# Data records

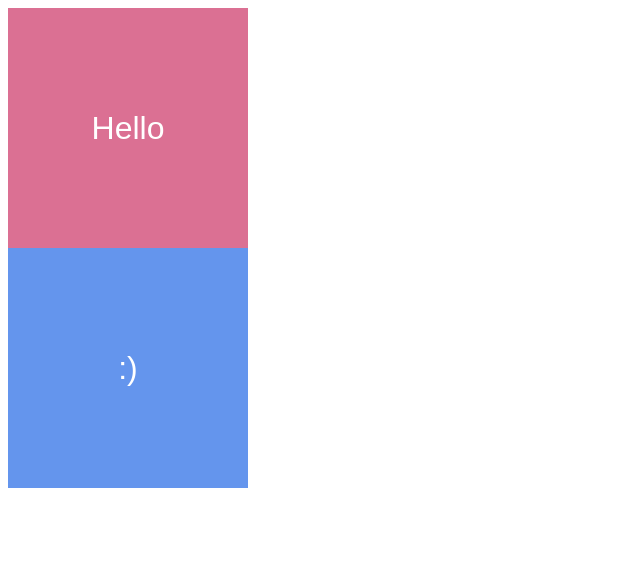
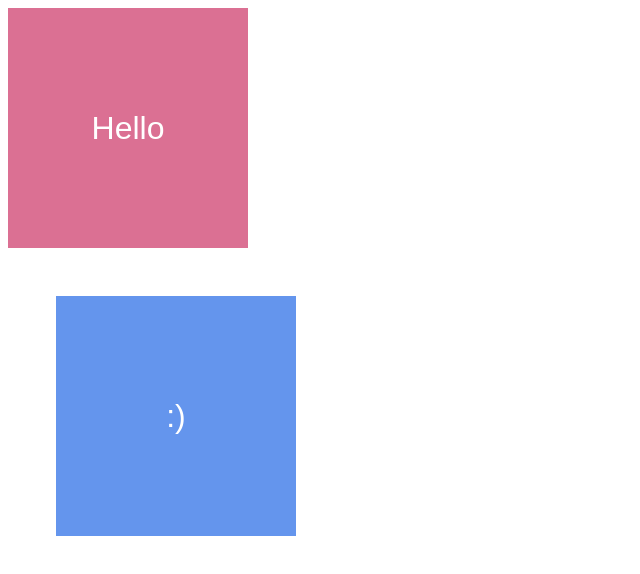
Before and after one commit to sashajn/MergingBranches, a plain HTML site: page index.html in a window 1280 px wide. Shown: the whole page, without its empty margins (0-640 px from the left). Drawn offline with Linux system fonts and the light colour scheme.

Commit message:
added margin to 2nd div

```diff
--- a/style.css
+++ b/style.css
@@ -22,4 +22,5 @@ p{
     justify-content: center;
     flex-direction: column;
     text-align: center;
+    margin: 3em;
 }
```
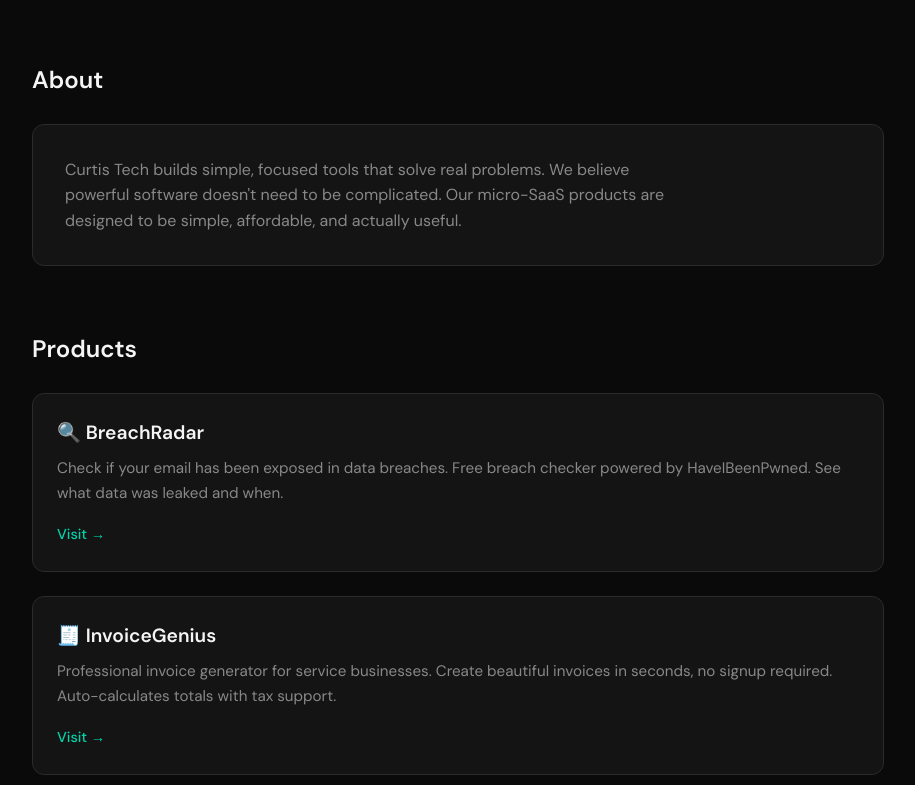
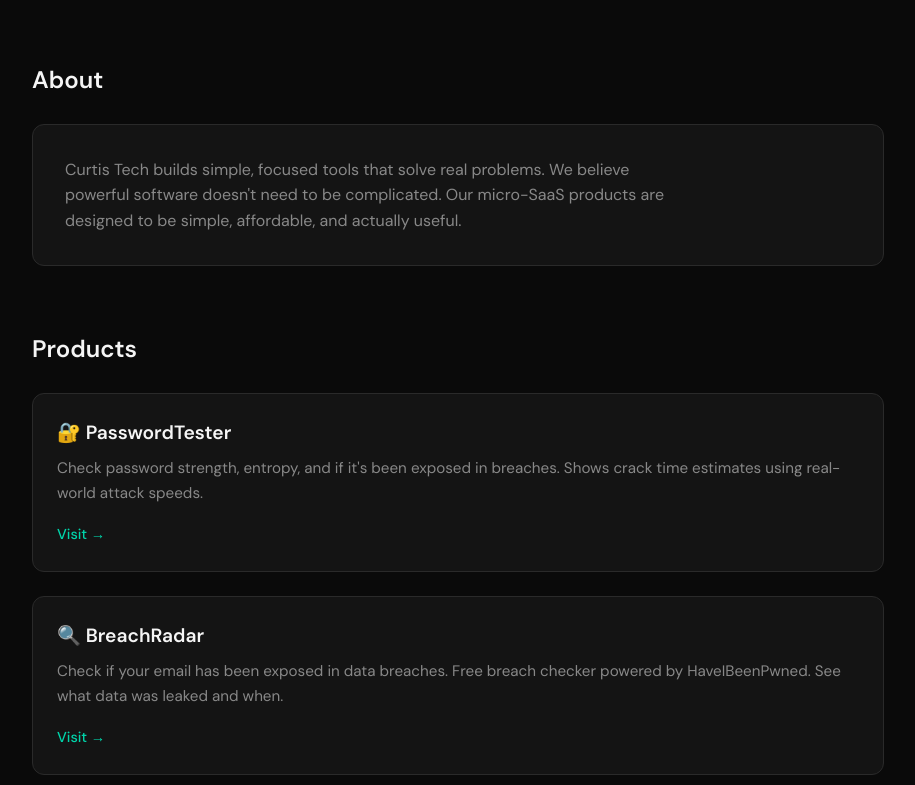
Before and after one commit to Tcby04/curtis-tech, a plain HTML site: page index.html in a window 1280 px wide. Shown: the part 167-952 px from the top of the page, without its empty margins (182-1097 px from the left). Drawn offline with nearby package versions, Linux system fonts and the light colour scheme.

Commit message:
Add PasswordTester

```diff
--- a/index.html
+++ b/index.html
@@ -219,6 +219,14 @@
       <h2>Products</h2>
       <div class="projects">
         <div class="project-card">
+          <h3>🔐 PasswordTester</h3>
+          <p>Check password strength, entropy, and if it's been exposed in breaches. Shows crack time estimates using real-world attack speeds.</p>
+          <a href="https://tcby04.github.io/password-tester/" target="_blank" rel="noopener" class="project-link">
+            Visit →
+          </a>
+        </div>
+
+        <div class="project-card">
           <h3>🔍 BreachRadar</h3>
           <p>Check if your email has been exposed in data breaches. Free breach checker powered by HaveIBeenPwned. See what data was leaked and when.</p>
           <a href="https://tcby04.github.io/breach-radar/" target="_blank" rel="noopener" class="project-link">
```
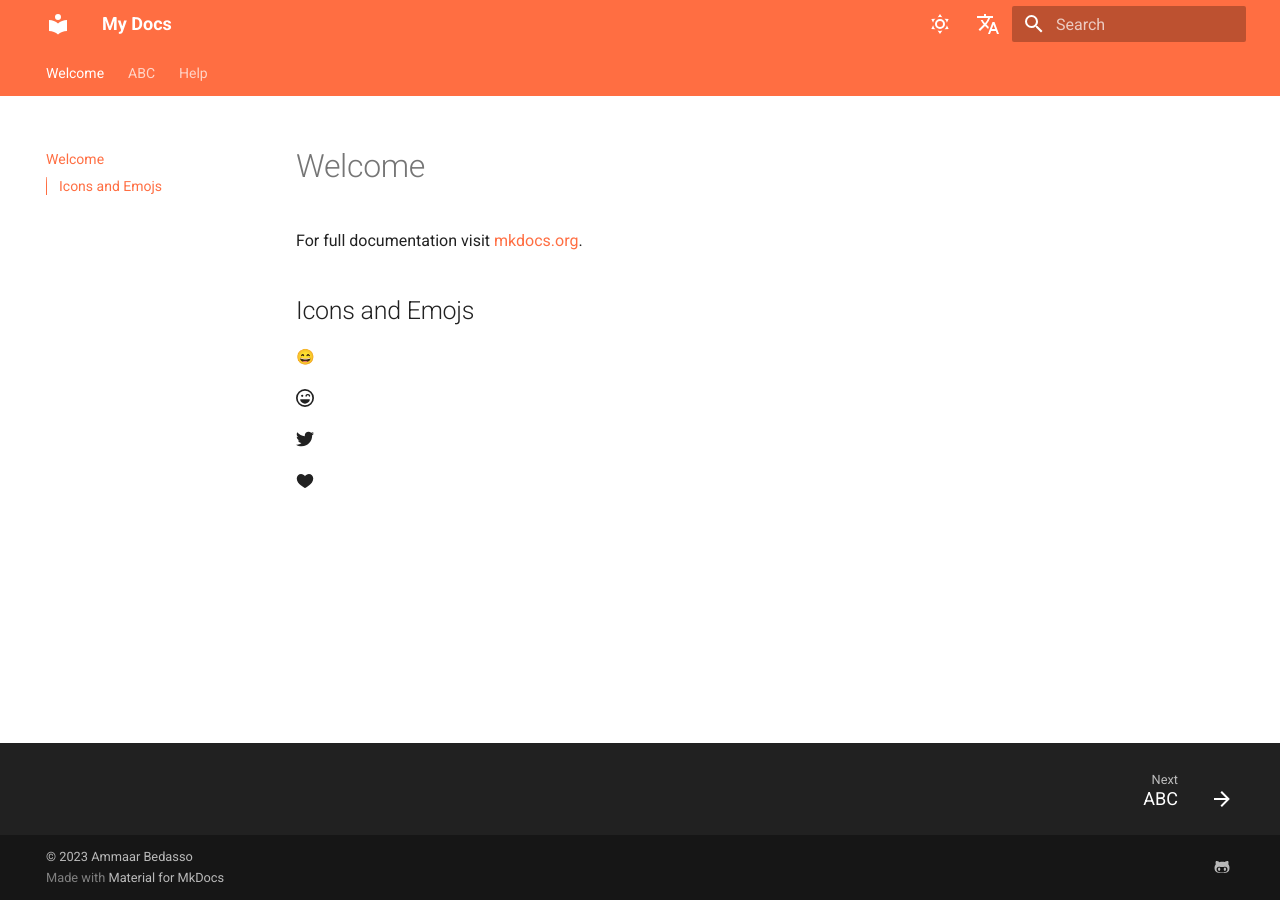
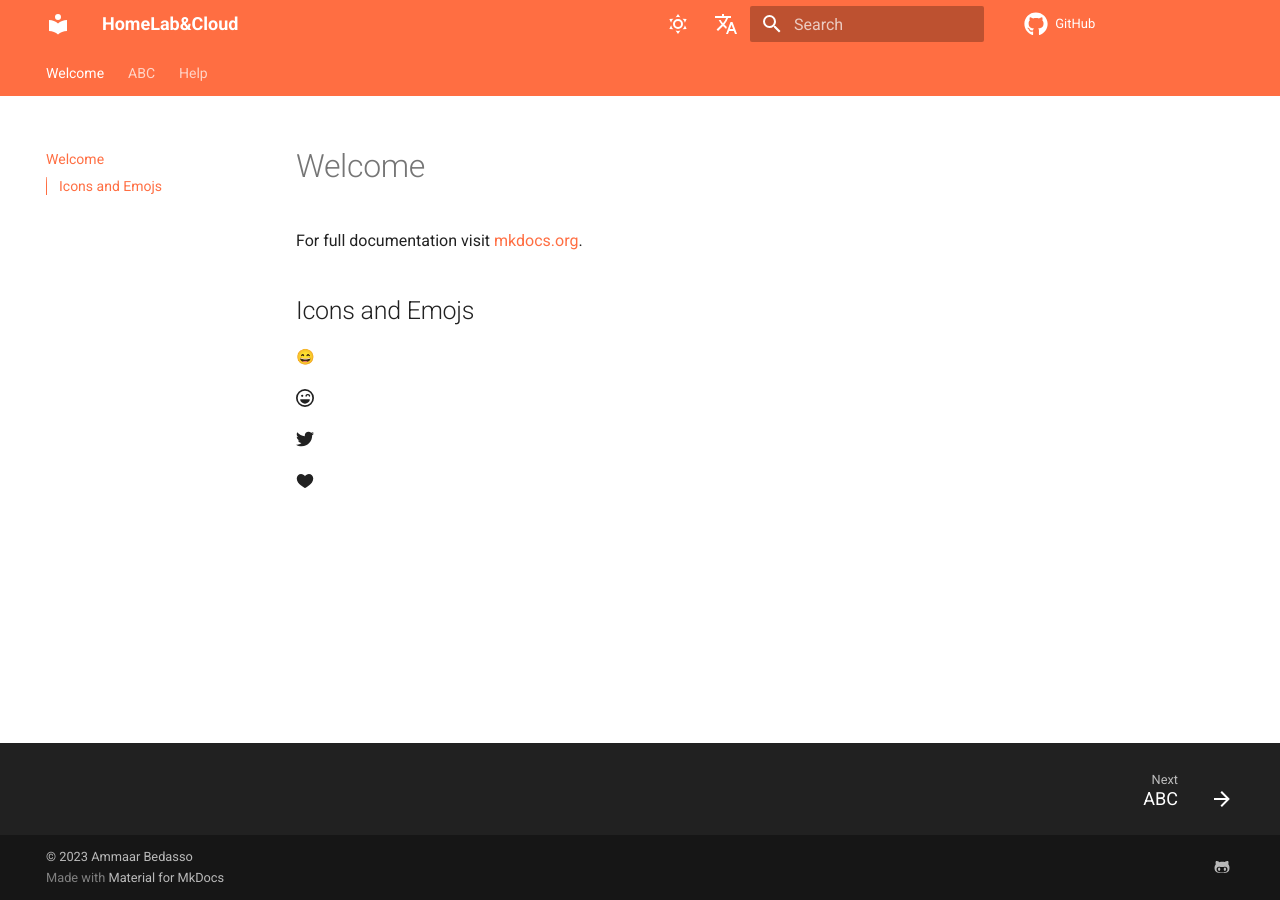
Before and after one commit to Ammaar-e/mkdocs, an MkDocs documentation site: the page built from docs/index.md, in a window 1280 px wide. Built offline with MkDocs 1.6.1 and Material for MkDocs 9.7.7, drawn with Linux system fonts in a browser that asks for light colours; emoji names are drawn with the system emoji font; comment, search, counter and statistics services are not loaded.

Commit message:
Update mkdocs.yml

```diff
--- a/mkdocs.yml
+++ b/mkdocs.yml
@@ -1,4 +1,4 @@
-site_name: My Docs
+site_name: HomeLab&Cloud
 theme:
   name: material
   features:
@@ -12,6 +12,8 @@ theme:
     - content.tabs.link
     - content.code.annotation
     - content.code.copy
+  icon:
+    repo: fontawesome/brands/github
   language: en
   palette:
     - scheme: default
@@ -59,5 +61,7 @@ markdown_extensions:
       emoji_index: !!python/name:materialx.emoji.twemoji
       emoji_generator: !!python/name:materialx.emoji.to_svg
 
+repo_url: https://github.com/Ammaar-e/mkdocs
+
 copyright: |
   &copy; 2023 <a href="https://github.com/Ammaar-e"  target="_blank" rel="noopener">Ammaar Bedasso</a>
```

# Directions for this task
Copy every record exactly, dropping the images.

# Answer area
Before and after one commit to sashajn/MergingBranches, a plain HTML site: page index.html in a window 1280 px wide. Shown: the whole page, without its empty margins (0-640 px from the left). Drawn offline with Linux system fonts and the light colour scheme.

Commit message:
added margin to 2nd div

```diff
--- a/style.css
+++ b/style.css
@@ -22,4 +22,5 @@ p{
     justify-content: center;
     flex-direction: column;
     text-align: center;
+    margin: 3em;
 }
```
Before and after one commit to Tcby04/curtis-tech, a plain HTML site: page index.html in a window 1280 px wide. Shown: the part 167-952 px from the top of the page, without its empty margins (182-1097 px from the left). Drawn offline with nearby package versions, Linux system fonts and the light colour scheme.

Commit message:
Add PasswordTester

```diff
--- a/index.html
+++ b/index.html
@@ -219,6 +219,14 @@
       <h2>Products</h2>
       <div class="projects">
         <div class="project-card">
+          <h3>🔐 PasswordTester</h3>
+          <p>Check password strength, entropy, and if it's been exposed in breaches. Shows crack time estimates using real-world attack speeds.</p>
+          <a href="https://tcby04.github.io/password-tester/" target="_blank" rel="noopener" class="project-link">
+            Visit →
+          </a>
+        </div>
+
+        <div class="project-card">
           <h3>🔍 BreachRadar</h3>
           <p>Check if your email has been exposed in data breaches. Free breach checker powered by HaveIBeenPwned. See what data was leaked and when.</p>
           <a href="https://tcby04.github.io/breach-radar/" target="_blank" rel="noopener" class="project-link">
```
Before and after one commit to Ammaar-e/mkdocs, an MkDocs documentation site: the page built from docs/index.md, in a window 1280 px wide. Built offline with MkDocs 1.6.1 and Material for MkDocs 9.7.7, drawn with Linux system fonts in a browser that asks for light colours; emoji names are drawn with the system emoji font; comment, search, counter and statistics services are not loaded.

Commit message:
Update mkdocs.yml

```diff
--- a/mkdocs.yml
+++ b/mkdocs.yml
@@ -1,4 +1,4 @@
-site_name: My Docs
+site_name: HomeLab&Cloud
 theme:
   name: material
   features:
@@ -12,6 +12,8 @@ theme:
     - content.tabs.link
     - content.code.annotation
     - content.code.copy
+  icon:
+    repo: fontawesome/brands/github
   language: en
   palette:
     - scheme: default
@@ -59,5 +61,7 @@ markdown_extensions:
       emoji_index: !!python/name:materialx.emoji.twemoji
       emoji_generator: !!python/name:materialx.emoji.to_svg
 
+repo_url: https://github.com/Ammaar-e/mkdocs
+
 copyright: |
   &copy; 2023 <a href="https://github.com/Ammaar-e"  target="_blank" rel="noopener">Ammaar Bedasso</a>
```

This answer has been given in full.